The guide includes several project ideas. You can search for projects based on topic of interest or children’s ages, and you can link to sites that contain more information on the crime prevention topics addressed through the projects. Materials, such as project planning sheets, are available for downloading from the site.

McGruff's Homepage

National Association of School Resource Officers

NASRO is a member service organization. Students and communities around the globe receive the benefits of NASRO’s wide-reaching network of law enforcement members and school administrators all striving to promote a safe and secure learning environment.

The National Association of School Resource Officers was founded with a solid commitment to the youth of the United States. Since 1990, our commitment remains solid to promote the TRIAD concept (Law Enforcement Officer – Teacher – Counselor) of school based law enforcement. Many communities have adopted this philosophy as they blend their SRO program, with the many other community policing programs.

By training law enforcement to educate, counsel and protect our school communities, the men and women of NASRO continue to lead by exampleand concepts in providing a safe school environment.

National Association of School Resource Officers

and promote a positive image of law enforcement to our Nation’s youth.

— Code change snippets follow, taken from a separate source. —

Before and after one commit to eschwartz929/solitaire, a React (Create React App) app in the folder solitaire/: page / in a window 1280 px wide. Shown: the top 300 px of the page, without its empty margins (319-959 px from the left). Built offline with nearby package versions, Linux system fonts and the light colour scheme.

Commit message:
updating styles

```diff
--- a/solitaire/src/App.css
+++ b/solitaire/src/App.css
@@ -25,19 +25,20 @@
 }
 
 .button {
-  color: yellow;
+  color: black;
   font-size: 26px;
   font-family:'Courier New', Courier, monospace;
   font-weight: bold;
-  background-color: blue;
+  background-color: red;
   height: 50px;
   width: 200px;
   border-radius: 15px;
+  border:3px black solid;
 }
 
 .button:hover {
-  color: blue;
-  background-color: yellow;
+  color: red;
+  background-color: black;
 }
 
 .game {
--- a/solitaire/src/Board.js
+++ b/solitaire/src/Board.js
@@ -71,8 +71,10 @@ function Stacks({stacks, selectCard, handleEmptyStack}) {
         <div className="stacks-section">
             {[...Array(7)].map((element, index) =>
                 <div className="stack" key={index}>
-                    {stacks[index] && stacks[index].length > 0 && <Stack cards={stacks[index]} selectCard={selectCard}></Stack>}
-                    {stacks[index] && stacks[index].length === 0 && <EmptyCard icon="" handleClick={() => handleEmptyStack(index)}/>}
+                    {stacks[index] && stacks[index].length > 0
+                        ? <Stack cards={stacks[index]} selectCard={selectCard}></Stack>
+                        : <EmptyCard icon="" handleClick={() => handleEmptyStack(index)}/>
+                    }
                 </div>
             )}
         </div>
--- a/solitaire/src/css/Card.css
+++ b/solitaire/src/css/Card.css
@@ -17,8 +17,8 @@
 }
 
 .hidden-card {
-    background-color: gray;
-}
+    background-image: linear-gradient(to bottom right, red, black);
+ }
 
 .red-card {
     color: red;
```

NASRO has made itself available to communities and school districts around the nation in the development of effective school based law enforcement partnerships.

NASRO provides the basic and advanced school resource officer training around the nation. By providing this training, school resource officers share the same ideals